Input data section start
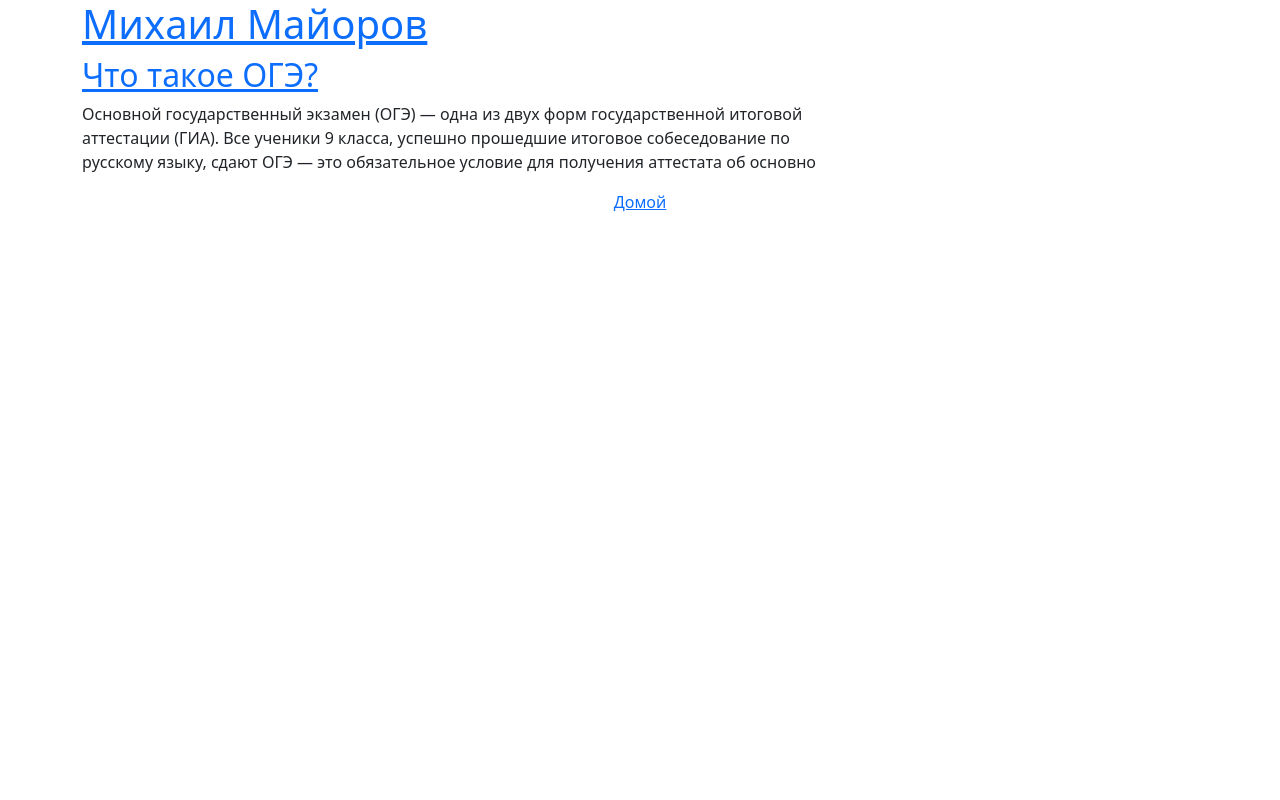
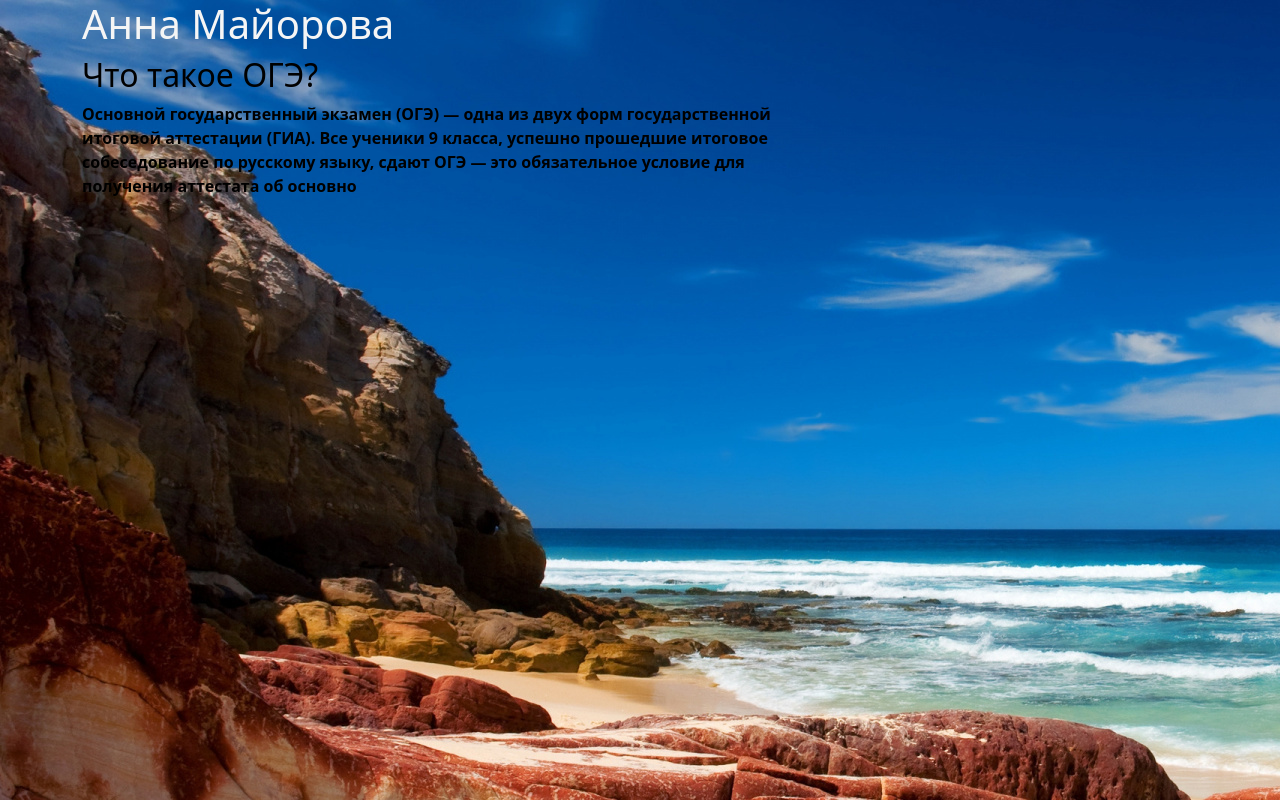
Before and after one commit to Mike0001-droid/Django-Website, a Django app: page / in a window 1280 px wide. Run offline with Django 4.2, Linux system fonts and the light colour scheme; data comes from the database, SQL or seed files in the repository; both versions use the stored data as it was after the commit.

Commit message:
Мой проект

```diff
--- /dev/null
+++ b/mz/Application/static/Application/styles/style.css
@@ -0,0 +1,41 @@
+body {
+    background-image:url(джипег.jpg);
+}
+.article-summary {
+    color:black;
+    font-weight: bold;
+}
+.footer a{
+    position: absolute;
+    bottom: 0;
+    height: 10px;
+    line-height: 60px;
+    font-family: 'Gill Sans', 'Gill Sans MT', Calibri, 'Trebuchet MS', sans-serif;
+    font-weight: 600;
+    color: black;
+    font-size:xx-large;
+    text-decoration: none;
+}
+.article-title a {
+    color:black;
+    text-decoration: none;
+}
+
+h1 a{
+    color:#f5f5f5;
+    text-decoration: none;
+}
+h2.article-title a:hover { /*Отвечает за цвет наводки на заголовок*/
+    text-decoration: none;
+    color:#777;
+}
+
+h1 a:hover { /*Отвечает за цвет наводки на заголовок*/
+    text-decoration: none;
+    color:#777;
+}
+
+.footer a:hover {
+    text-decoration: none;
+    color:#777;
+}
--- a/mz/Application/templates/base.html
+++ b/mz/Application/templates/base.html
@@ -11,8 +11,8 @@
                 <div class="col">
                     <h1 class="avatar-top">
                         <span class="author_name">
-                            <a class href="https://vk.com/sinister_ult" target="_blank">
-                                Михаил Майоров
+                            <a class href="https://vk.com/a_may16" target="_blank">
+                                Анна Майорова
                             </a>
                         </span>
                     </h1>
--- a/mz/Application/templates/main_page.html
+++ b/mz/Application/templates/main_page.html
@@ -1,6 +1,6 @@
 {% extends 'base.html' %}
 {% load static %}
-{% block title %}Михаил Майоров{% endblock %}
+{% block title %}Анна Майорова{% endblock %}
 {% block content %}
 <div class="row">
     <div class="col-md-8 col-sm-12" >
```
Also changed, not shown: mz/Application/static/Application/styles/джипег.jpg (added), mz/db.sqlite3.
Input data section end
## Activity
Leave out the pictures and output everything else in the records exactly.

## Response to this task
Before and after one commit to Mike0001-droid/Django-Website, a Django app: page / in a window 1280 px wide. Run offline with Django 4.2, Linux system fonts and the light colour scheme; data comes from the database, SQL or seed files in the repository; both versions use the stored data as it was after the commit.

Commit message:
Мой проект

```diff
--- /dev/null
+++ b/mz/Application/static/Application/styles/style.css
@@ -0,0 +1,41 @@
+body {
+    background-image:url(джипег.jpg);
+}
+.article-summary {
+    color:black;
+    font-weight: bold;
+}
+.footer a{
+    position: absolute;
+    bottom: 0;
+    height: 10px;
+    line-height: 60px;
+    font-family: 'Gill Sans', 'Gill Sans MT', Calibri, 'Trebuchet MS', sans-serif;
+    font-weight: 600;
+    color: black;
+    font-size:xx-large;
+    text-decoration: none;
+}
+.article-title a {
+    color:black;
+    text-decoration: none;
+}
+
+h1 a{
+    color:#f5f5f5;
+    text-decoration: none;
+}
+h2.article-title a:hover { /*Отвечает за цвет наводки на заголовок*/
+    text-decoration: none;
+    color:#777;
+}
+
+h1 a:hover { /*Отвечает за цвет наводки на заголовок*/
+    text-decoration: none;
+    color:#777;
+}
+
+.footer a:hover {
+    text-decoration: none;
+    color:#777;
+}
--- a/mz/Application/templates/base.html
+++ b/mz/Application/templates/base.html
@@ -11,8 +11,8 @@
                 <div class="col">
                     <h1 class="avatar-top">
                         <span class="author_name">
-                            <a class href="https://vk.com/sinister_ult" target="_blank">
-                                Михаил Майоров
+                            <a class href="https://vk.com/a_may16" target="_blank">
+                                Анна Майорова
                             </a>
                         </span>
                     </h1>
--- a/mz/Application/templates/main_page.html
+++ b/mz/Application/templates/main_page.html
@@ -1,6 +1,6 @@
 {% extends 'base.html' %}
 {% load static %}
-{% block title %}Михаил Майоров{% endblock %}
+{% block title %}Анна Майорова{% endblock %}
 {% block content %}
 <div class="row">
     <div class="col-md-8 col-sm-12" >
```
Also changed, not shown: mz/Application/static/Application/styles/джипег.jpg (added), mz/db.sqlite3.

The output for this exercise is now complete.